[Start of section]
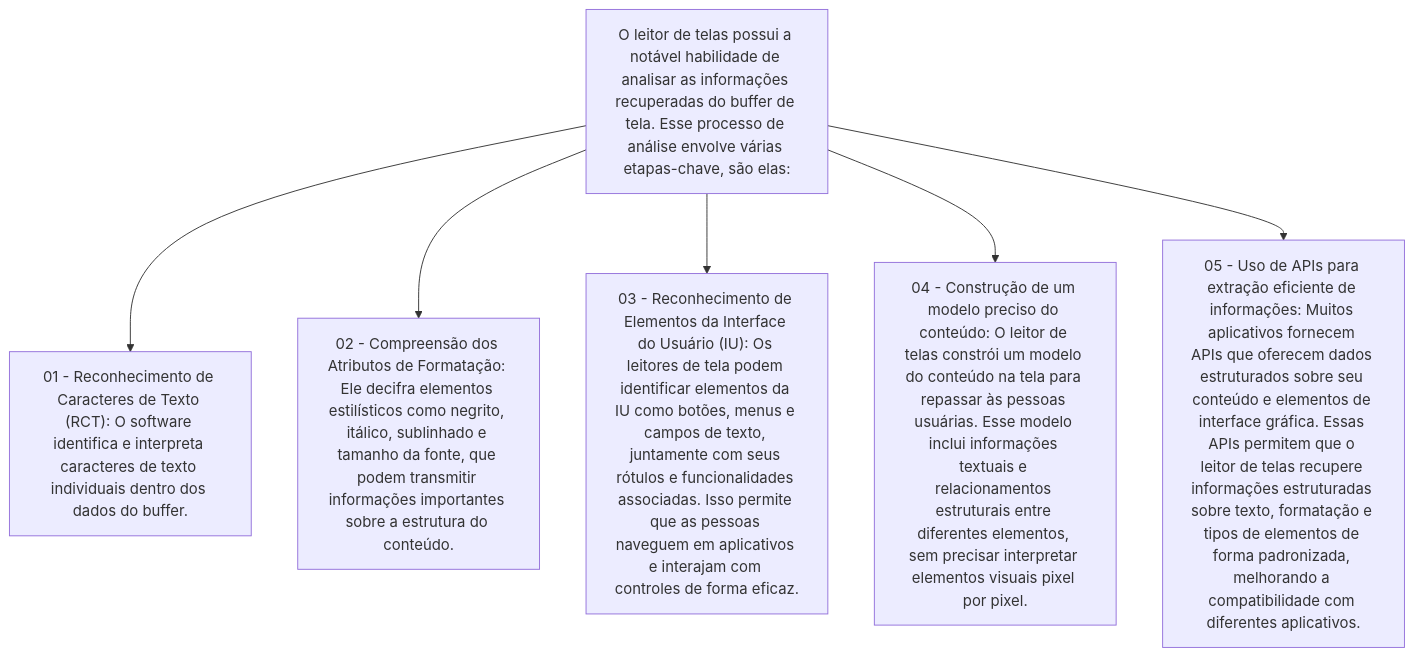
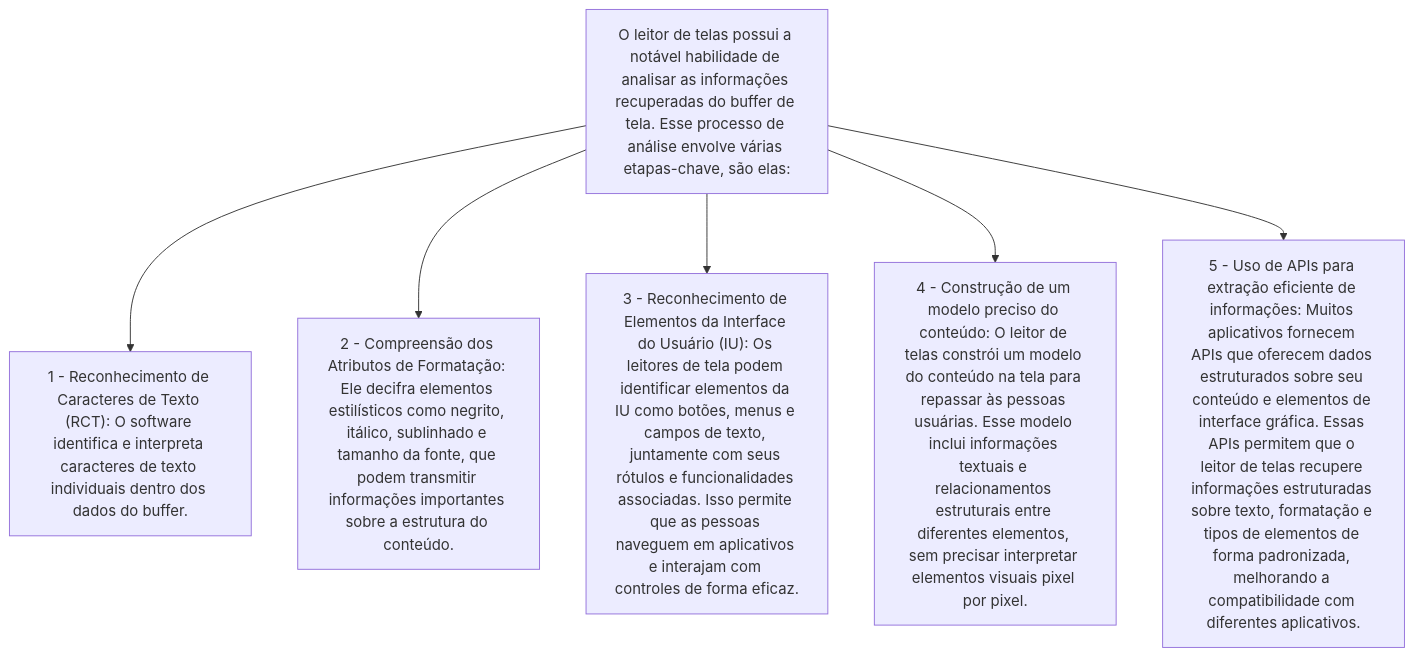
The second of 3 diagrams in README.md (Loui77BA/funcionamento-software-leitor-de-telas), drawn with Mermaid before and after one commit. The commit also changed other lines of this file, not shown here.

````diff
--- a/README.md
+++ b/README.md
@@ -22,14 +24,14 @@
 ```mermaid
 graph TD;
-    A["O leitor de telas possui a notável habilidade de analisar as informações recuperadas do buffer de tela. Esse processo de análise envolve várias etapas-chave, são elas:"]
+  A["O leitor de telas possui a notável habilidade de analisar as informações recuperadas do buffer de tela. Esse processo de análise envolve várias etapas-chave, são elas:"]
 
-    A --> B["01 - Reconhecimento de Caracteres de Texto (RCT): O software identifica e interpreta caracteres de texto individuais dentro dos dados do buffer."]
+  A --> B["1 - Reconhecimento de Caracteres de Texto (RCT): O software identifica e interpreta caracteres de texto individuais dentro dos dados do buffer."]
 
-    A --> C["02 - Compreensão dos Atributos de Formatação: Ele decifra elementos estilísticos como negrito, itálico, sublinhado e tamanho da fonte, que podem transmitir informações importantes sobre a estrutura do conteúdo."]
+  A --> C["2 - Compreensão dos Atributos de Formatação: Ele decifra elementos estilísticos como negrito, itálico, sublinhado e tamanho da fonte, que podem transmitir informações importantes sobre a estrutura do conteúdo."]
 
-    A --> D["03 - Reconhecimento de Elementos da Interface do Usuário (IU): Os leitores de tela podem identificar elementos da IU como botões, menus e campos de texto, juntamente com seus rótulos e funcionalidades associadas. Isso permite que as pessoas naveguem em aplicativos e interajam com controles de forma eficaz."]
+  A --> D["3 - Reconhecimento de Elementos da Interface do Usuário (IU): Os leitores de tela podem identificar elementos da IU como botões, menus e campos de texto, juntamente com seus rótulos e funcionalidades associadas. Isso permite que as pessoas naveguem em aplicativos e interajam com controles de forma eficaz."]
 
-    A --> E["04 - Construção de um modelo preciso do conteúdo: O leitor de telas constrói um modelo do conteúdo na tela para repassar às pessoas usuárias. Esse modelo inclui informações textuais e relacionamentos estruturais entre diferentes elementos, sem precisar interpretar elementos visuais pixel por pixel."]
+  A --> E["4 - Construção de um modelo preciso do conteúdo: O leitor de telas constrói um modelo do conteúdo na tela para repassar às pessoas usuárias. Esse modelo inclui informações textuais e relacionamentos estruturais entre diferentes elementos, sem precisar interpretar elementos visuais pixel por pixel."]
 
-    A --> F["05 - Uso de APIs para extração eficiente de informações: Muitos aplicativos fornecem APIs que oferecem dados estruturados sobre seu conteúdo e elementos de interface gráfica. Essas APIs permitem que o leitor de telas recupere informações estruturadas sobre texto, formatação e tipos de elementos de forma padronizada, melhorando a compatibilidade com diferentes aplicativos."]
+  A --> F["5 - Uso de APIs para extração eficiente de informações: Muitos aplicativos fornecem APIs que oferecem dados estruturados sobre seu conteúdo e elementos de interface gráfica. Essas APIs permitem que o leitor de telas recupere informações estruturadas sobre texto, formatação e tipos de elementos de forma padronizada, melhorando a compatibilidade com diferentes aplicativos."]
 ```
````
[End of section]
Exercise goal:
Before copying the data, remove the pictures. Then repeat the rest exactly.

Solution for this task:
The second of 3 diagrams in README.md (Loui77BA/funcionamento-software-leitor-de-telas), drawn with Mermaid before and after one commit. The commit also changed other lines of this file, not shown here.

````diff
--- a/README.md
+++ b/README.md
@@ -22,14 +24,14 @@
 ```mermaid
 graph TD;
-    A["O leitor de telas possui a notável habilidade de analisar as informações recuperadas do buffer de tela. Esse processo de análise envolve várias etapas-chave, são elas:"]
+  A["O leitor de telas possui a notável habilidade de analisar as informações recuperadas do buffer de tela. Esse processo de análise envolve várias etapas-chave, são elas:"]
 
-    A --> B["01 - Reconhecimento de Caracteres de Texto (RCT): O software identifica e interpreta caracteres de texto individuais dentro dos dados do buffer."]
+  A --> B["1 - Reconhecimento de Caracteres de Texto (RCT): O software identifica e interpreta caracteres de texto individuais dentro dos dados do buffer."]
 
-    A --> C["02 - Compreensão dos Atributos de Formatação: Ele decifra elementos estilísticos como negrito, itálico, sublinhado e tamanho da fonte, que podem transmitir informações importantes sobre a estrutura do conteúdo."]
+  A --> C["2 - Compreensão dos Atributos de Formatação: Ele decifra elementos estilísticos como negrito, itálico, sublinhado e tamanho da fonte, que podem transmitir informações importantes sobre a estrutura do conteúdo."]
 
-    A --> D["03 - Reconhecimento de Elementos da Interface do Usuário (IU): Os leitores de tela podem identificar elementos da IU como botões, menus e campos de texto, juntamente com seus rótulos e funcionalidades associadas. Isso permite que as pessoas naveguem em aplicativos e interajam com controles de forma eficaz."]
+  A --> D["3 - Reconhecimento de Elementos da Interface do Usuário (IU): Os leitores de tela podem identificar elementos da IU como botões, menus e campos de texto, juntamente com seus rótulos e funcionalidades associadas. Isso permite que as pessoas naveguem em aplicativos e interajam com controles de forma eficaz."]
 
-    A --> E["04 - Construção de um modelo preciso do conteúdo: O leitor de telas constrói um modelo do conteúdo na tela para repassar às pessoas usuárias. Esse modelo inclui informações textuais e relacionamentos estruturais entre diferentes elementos, sem precisar interpretar elementos visuais pixel por pixel."]
+  A --> E["4 - Construção de um modelo preciso do conteúdo: O leitor de telas constrói um modelo do conteúdo na tela para repassar às pessoas usuárias. Esse modelo inclui informações textuais e relacionamentos estruturais entre diferentes elementos, sem precisar interpretar elementos visuais pixel por pixel."]
 
-    A --> F["05 - Uso de APIs para extração eficiente de informações: Muitos aplicativos fornecem APIs que oferecem dados estruturados sobre seu conteúdo e elementos de interface gráfica. Essas APIs permitem que o leitor de telas recupere informações estruturadas sobre texto, formatação e tipos de elementos de forma padronizada, melhorando a compatibilidade com diferentes aplicativos."]
+  A --> F["5 - Uso de APIs para extração eficiente de informações: Muitos aplicativos fornecem APIs que oferecem dados estruturados sobre seu conteúdo e elementos de interface gráfica. Essas APIs permitem que o leitor de telas recupere informações estruturadas sobre texto, formatação e tipos de elementos de forma padronizada, melhorando a compatibilidade com diferentes aplicativos."]
 ```
````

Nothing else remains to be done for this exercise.